Written by EK Seo, Licensed Professional Counselor
We all know that correcting our children’s misbehaviors is necessary and is a part of child discipline. However, we often ask ourselves, what if I shame my children by addressing their wrongdoings?
Shame is a moral emotion arising from failures, transgression, or wrongdoings and follows with a negative, global self-evaluation (e.g., “I am bad,” “I am unworthy,” or “I am a failure”). Feelings of shame attack individuals’ worth by criticizing their entire personalities or characteristics. Any statements with “you never” or “you always” (e.g., you always mess up things) and labeling one’s negative characteristics (e.g., you are lazy or you are stupid) will induce feelings of shame. According to research, shame is related to various mental issues, including depression, anxiety, eating disorder, anger, and low self-esteem (Vikan, Hassel, Rugset, Johansen, & Moen, 2010; Oluyori, 2013; Cook, 2001; Tangney, 1995).
Then, how can we help our children to become responsible for their wrongdoings without attacking their worth? The Gottman Institute suggests complaint rather than criticism (or shaming) for effective communication. Complaint is communicating why the specific behavior is wrong instead of criticizing the worth of the person. Complaint will be a “you did something wrong” statement whereas shaming (or criticism) will be “there is something wrong with you” statement. An example of complaint is “I am upset that you hit your brother” while shaming (or criticism) is “you always hit your brother, you are a such a bad child.” When we focus on the specific behavior, children will feel guilty because of what they did wrong. Although guilt is painful, it will help children to repair or amend their behaviors for the failure or wrongdoing.

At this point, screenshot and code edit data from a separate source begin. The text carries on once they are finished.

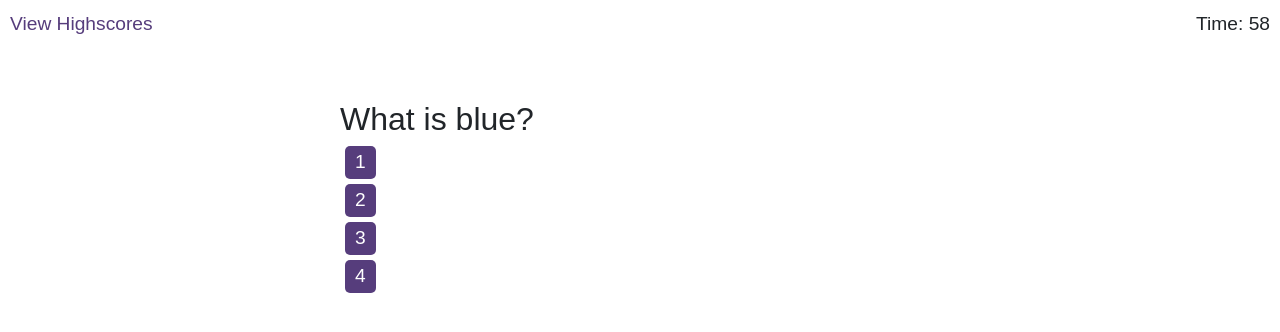
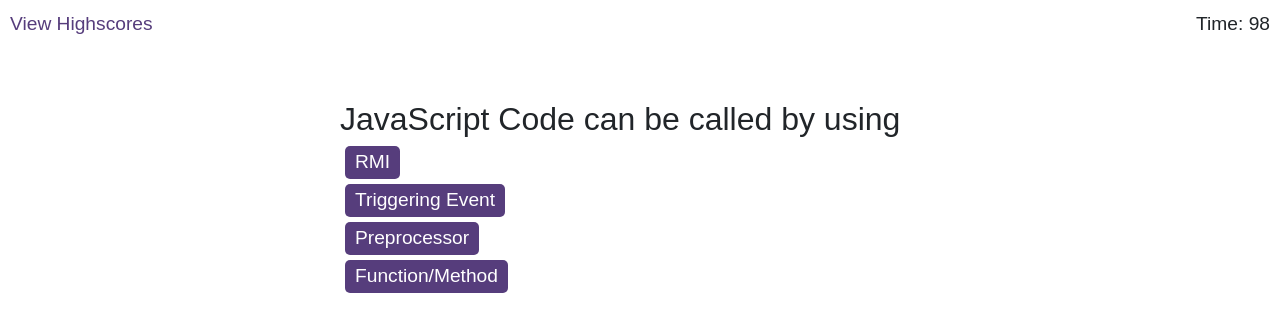
Before and after one commit to evigliucci/case-homework4, a plain HTML site: page index.html in a window 1280 px wide. Both pictures are taken after a click on the button "Start Quiz". Drawn offline with nearby package versions, Linux system fonts and the light colour scheme.

Commit message:
fixed timer, fixed bugs in build of buttons, added questions

```diff
--- a/index.html
+++ b/index.html
@@ -35,6 +35,7 @@
     <div id="questions" class="hide">
       <h2 id="question-title"></h2>
       <div id="choices" class="choices"></div>
+      <p id="message"></p>
     </div>
 
     <!-- Typing in your name should and pressing submit should add to the highscores list -->
--- a/scripts/script.js
+++ b/scripts/script.js
@@ -1,30 +1,30 @@
 $(document).ready(function(){
-
-  //TODO add list of questions
   var myQuestions = [{
-    question: "What is blue?",
-    choices: ['1','2','3','4'],
+    question: "JavaScript Code can be called by using",
+    choices: ['RMI','Triggering Event','Preprocessor','Function/Method'],
+    correctAnswer: 4
+  },{
+    question: "The snippet that has to be used to check if “a” is not equal to “null” is",
+    choices: ['if(a!=null)','if(a!==null)','if (!a)','if(a!null)'],
     correctAnswer: 2
   },{
-    question: "What is blue?",
-    choices: ['1','2','3','4'],
+    question: "The statement a===b refers to",
+    choices: [
+      'Both a and b are equal in value, type and reference address',
+      'Both a and b are equal in value',
+      'Both a and b are equal in value and type',
+      'There is no such statement'],
     correctAnswer: 3
   },{
-    question: "What is blue?",
-    choices: ['1','2','3','4'],
+    question: "Which is not a Javascript Date Type",
+    choices: ['Method','Number','String','Object'],
     correctAnswer: 1
-  },{
-    question: "What is blue?",
-    choices: ['1','2','3','4'],
-    correctAnswer: 4
   }];
 
-  // variables to keep track of quiz state
+
   var currentQuestionIndex = 0;
-  var time = myQuestions.length * 15;
-  var timerId;
-
-  // variables to reference DOM elements
+  var time = myQuestions.length * 25;
+  var timerId;//Unused?
   var questionsEl = document.getElementById("questions");
   var timerEl = document.getElementById("time");
   var choicesEl = document.getElementById("choices");
@@ -35,79 +35,54 @@ $(document).ready(function(){
   var title = document.getElementById("question-title");
 
   function startQuiz() {
-    // hide start screen
     $('#start-screen').hide();
-
-    // un-hide questions section
     $(questionsEl).show();
-
-    // start timer
     clockTick(time);
-
-    // show starting time
     $(timerEl).text(time);
-
     getQuestion();
   }
 
   function getQuestion() {
-    // get current question object from array
+    if ( $(choicesEl).children().length > 0 ) {
+      $(choicesEl).empty();
+    }
+
     currentquestion = myQuestions[currentQuestionIndex].question;
-
-    // update title with current question
     $(title).text(currentquestion);
 
-    // clear out any old question choices
-
-    // loop over choices
     var choices = myQuestions[currentQuestionIndex].choices;
     var answer = myQuestions[currentQuestionIndex].correctAnswer;
 
-    for (var choice = 1 ; choice <= choices.length; choice++){
-
-      // create new button for each choice
-      if(choice == answer){
-         // if choices index matches correctanswer add class
-        $(choicesEl).append("<button class='true'>" + choice + "</button>");
+    for (var i = 0 ; i < choices.length; i++){
+      if(choices[i] == answer){
+        $(choicesEl).append("<button class='true'>" + choices[i] + "</button>");
       }else{
-         // display on the page
-        $(choicesEl).append("<button>" + choice + "</button>");
+        $(choicesEl).append("<button>" + choices[i] + "</button>");
       }
     }
-
-    // attach click event listener to each choice
     $('button').on('click', function(){
       questionClick(this);
     });
-
   }
 
   function questionClick(selection) {
-    //if correct show feedback
     if($(selection).hasClass("true")){
-      console.log('true');
+      $("#message").html('Correct! Great Job.')
     }else{
-      // check if user guessed wrong and penalize time if incorrect
-      console.log('false');
+      $("#message").html('<p>Sorry, wrong answer.</p>')
       time = time - 10;
     }
 
-    // display new time on page
-    //------------------------------------- NEED HELP HERE -------------------------------------//
-    clockTick(time);
-
-    // move to next question
-    currentQuestionIndex++;
-
-    // check if we've run out of questions
-
+    if (currentQuestionIndex == myQuestions.length -1){
+      quizEnd();
+    }else{
+      currentQuestionIndex++;
+      getQuestion();
+    }
   }
 
   function quizEnd() {
-    // stop timer
     time == 0;
-
-    // show end screen
     $('#end-screen').show();
 
     // show final score
@@ -116,8 +91,7 @@ $(document).ready(function(){
     $(questionsEl).hide();
   }
 
-  function clockTick(time) {
-    // update time
+  function clockTick() {
     var timerInterval = setInterval(function() {
         time--;
         timerEl.textContent = time;
```
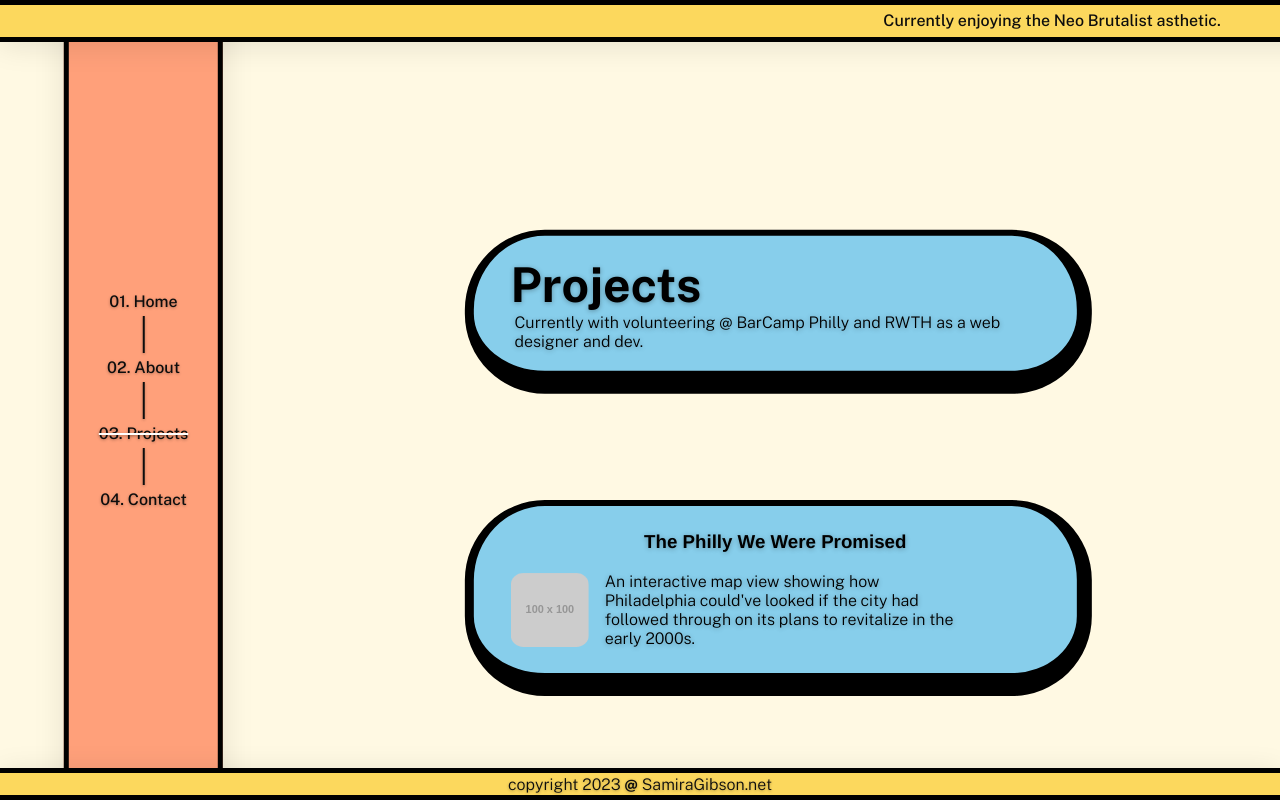
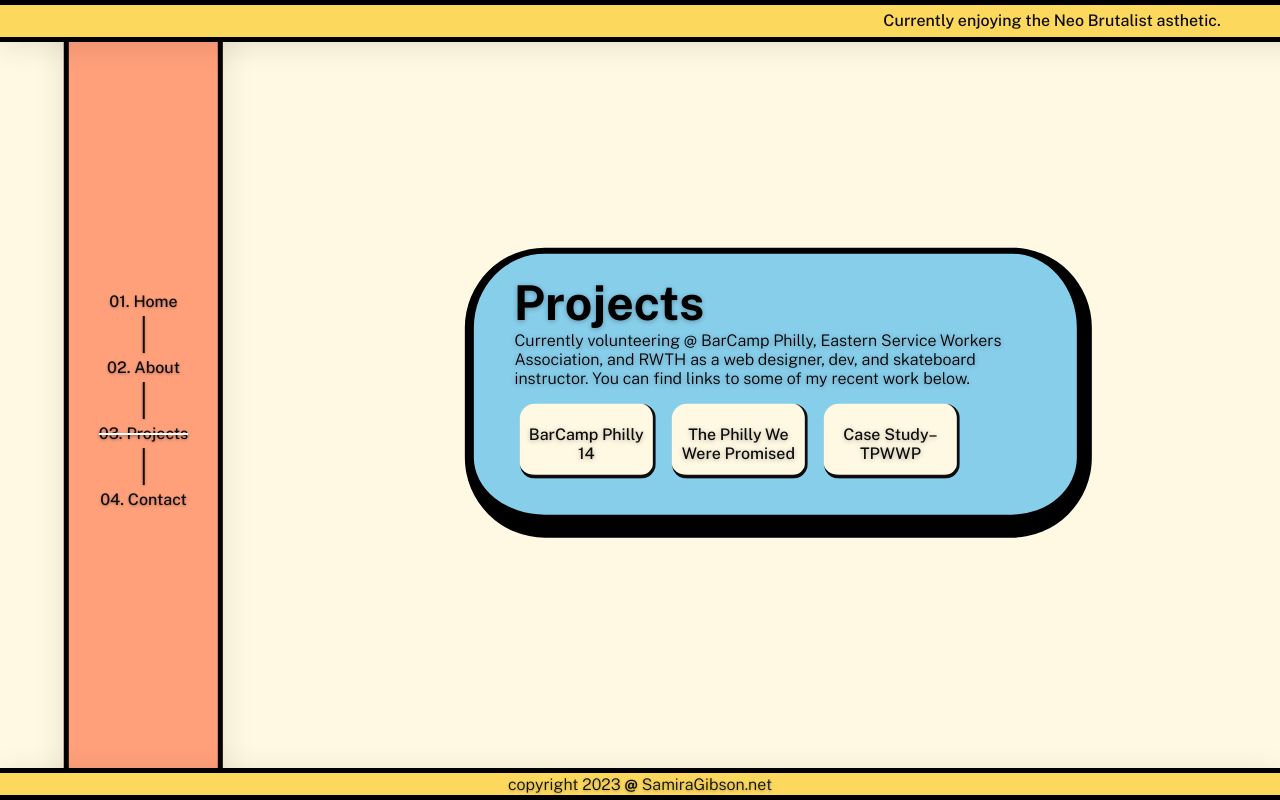
Before and after one commit to kydkennedy/samiragibson.net, a Vue app: page /projects in a window 1280 px wide. Built offline with nearby package versions, Linux system fonts and the light colour scheme.

Commit message:
project links added as temp fix

```diff
--- a/src/components/ProjectCard.vue
+++ b/src/components/ProjectCard.vue
@@ -60,10 +60,10 @@ p {
 }
 
 .card {
-  position: absolute;
+  position: relative;
   //margin-top: 3rem;
   left: 51%;
-  transform: translate(-30%, -55%);
+  transform: translate(-30%, -75%);
   padding: 5px;
   border-radius: 5px;
   color: #000000;
--- a/src/components/ProjectComponent.vue
+++ b/src/components/ProjectComponent.vue
@@ -2,9 +2,42 @@
   <div class="projects">
     <h1>Projects</h1>
     <p>
-      Currently with volunteering @ BarCamp Philly and RWTH as a web designer
-      and dev.
+      Currently volunteering @ BarCamp Philly, Eastern Service Workers
+      Association, and RWTH as a web designer, dev, and skateboard instructor.
+      You can find links to some of my recent work below.
     </p>
+    <ul class="links-list">
+      <div class="link-holder">
+        <li class="content-links">
+          <a
+            href="https://2023.barcampphilly.org/"
+            target="_blank"
+            rel="noopener"
+            >BarCamp Philly 14
+          </a>
+        </li>
+      </div>
+      <div class="link-holder">
+        <li class="content-links">
+          <a
+            href="https://www.inquirer.com/news/philadelphia/inq2/philadelphia-development-projects-stadiums-parks-venues-failed-20221130.html"
+            target="_blank"
+            rel="noopener"
+            >The Philly We Were Promised
+          </a>
+        </li>
+      </div>
+      <div class="link-holder">
+        <li class="content-links">
+          <a
+            href="https://www.figma.com/proto/qLaRbVzbAd3AAq2uPUuz2T/Interactive-Article-Planned-Philadelphia-CS?type=design&node-id=3-12&t=IHziU6jErZNT9rjB-1&scaling=min-zoom&page-id=0%3A1&starting-point-node-id=3%3A12&mode=design"
+            target="_blank"
+            rel="noopener"
+            >Case Study–TPWWP
+          </a>
+        </li>
+      </div>
+    </ul>
   </div>
 </template>
 
@@ -18,30 +51,42 @@ export default {
 <!-- Add "scoped" attribute to limit CSS to this component only -->
 <style scoped lang="scss">
 @import "@/assets/globalStyles.scss";
+* {
+  margin: 0;
+  padding: 0;
+  box-sizing: border-box;
+}
 h3 {
   margin: 20px 0 0;
   padding: 0 20px;
 }
 ul {
   list-style-type: none;
-  padding: 0;
+  padding: 0 10px;
+  display: flex;
+  flex-direction: row;
+  margin: 1rem 0;
 }
 li {
   display: inline-block;
   margin: 0 10px;
 }
 a {
-  color: $tertiary-color;
+  color: $primary;
+  text-decoration: none;
 }
 p {
   padding: 0 1.3rem;
+}
+h1 {
+  padding: 0 20px;
 }
 
 .projects {
   position: absolute;
   top: 40%;
   left: 51%;
-  transform: translate(-30%, -55%);
+  transform: translate(-30%, -25%); //-55% when adding second card
   padding: 5px;
   border-radius: 5px;
   color: #000000;
@@ -62,10 +107,45 @@ p {
   overflow: hidden;
   padding-bottom: 1.3rem;
 }
+.content-links {
+  font-family: $primary-font;
+  font-weight: $regular;
+  color: $primary;
+  height: 2rem;
+  margin: 2%;
+  padding-top: 1rem;
+  /*& :hover {
+
+  }*/
+}
+
+.link-holder {
+  background: $bg-color;
+  border-right: solid 0.24rem $primary;
+  border-bottom: solid 0.25rem $primary;
+  border-radius: 15px;
+  text-align: center;
+  width: 25%;
+  margin-left: 3%;
+  padding: 2px 0 12px 0;
+}
 //moves each project card addded to this component down on the page so they don't overlap
 @media (max-width: 768px) {
   p {
-    padding: 0 8px !important;
+    padding: 0 1.3rem !important;
+  }
+  .link-holder {
+    width: 100%;
+    text-align: center;
+    margin-bottom: 3%;
+    margin-left: 0 !important;
+  }
+  h3 {
+    text-align: center;
+  }
+
+  ul {
+    flex-direction: column-reverse;
   }
 }
 </style>
--- a/src/views/ProjectsView.vue
+++ b/src/views/ProjectsView.vue
@@ -1,7 +1,7 @@
 <template>
   <div class="projects">
     <ProjectComponent />
-    <div id="project-one">
+    <!--<div id="project-one">
       <ProjectCard
         class="project-card this"
         imageSrc="https://via.placeholder.com/100"
@@ -16,18 +16,18 @@
         title="Philly Icons We Loved in 2022"
         desc="A Philadelphia Inquirer interactive poll of the city's favorite icons, from Quinta Brunson to Gritty. Who's your fave of 2022? "
       />
-    </div>
+    </div>-->
   </div>
 </template>
 <script>
 // @ is an alias to /src
 import ProjectComponent from "@/components/ProjectComponent.vue";
-import ProjectCard from "@/components/ProjectCard.vue";
+//import ProjectCard from "@/components/ProjectCard.vue";
 export default {
   name: "ProjectsView",
   components: {
     ProjectComponent: ProjectComponent,
-    ProjectCard: ProjectCard,
+    // ProjectCard: ProjectCard,
   },
   props: {
     msg: String,
@@ -73,7 +73,7 @@ p {
 h1 {
   padding: 1.5rem 15px 0rem 3rem;
 }
-#projects-container {
+/*#projects-container {
   display: flex;
   flex-direction: column;
   justify-content: center;
@@ -83,7 +83,7 @@ h1 {
   //min-width: 60vw;
   //left: 25%;
   //height: 100vh;
-}
+}*/
 .project-card {
   position: absolute;
   margin-bottom: 20px;
```
Also changed, not shown: 11 other files (tests, documents, lock files or other folders).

- Do not use “always” or “never” statements
- Do utilize the complaint tactic, not the criticism tactic
- Do not attack children’s personalities by labeling (e.g., you are helpless, or you are lazy)
- Focus on the specific behavior (e.g., you lied that your sister broke the computer) rather than attacking the child’s personality (e.g., you are a bad girl)
Parents, don’t be afraid of correcting your child. But be mindful of your words and the focus of the correction.
Vikan, A., Hassel, A. M., Rugset, A., Johansen, H. E., & Moen, T. (2010). A test of shame in outpatients with emotional disorders. Nordic Journal of Psychiatry, 64(3), 196-202.
Oluyori, T. (2013). A systematic review of qualitative studies on shame, guilt and eating disorders. Counseling Psychology Review, 28(4), 47-59.
Cook, D. R. (1989). Internalized Shame Scale (ISS). University of Wisconsin, Stout.
Tangney, J. P. (1995). Shame and guilt in interpersonal relationships. In J. P. Tangney & K. W. Fischer (Eds.), Self-conscious emotions: The psychology of shame, guilt, embarrassment, and pride (pp. 114-139). New York, NY: Guilford Press.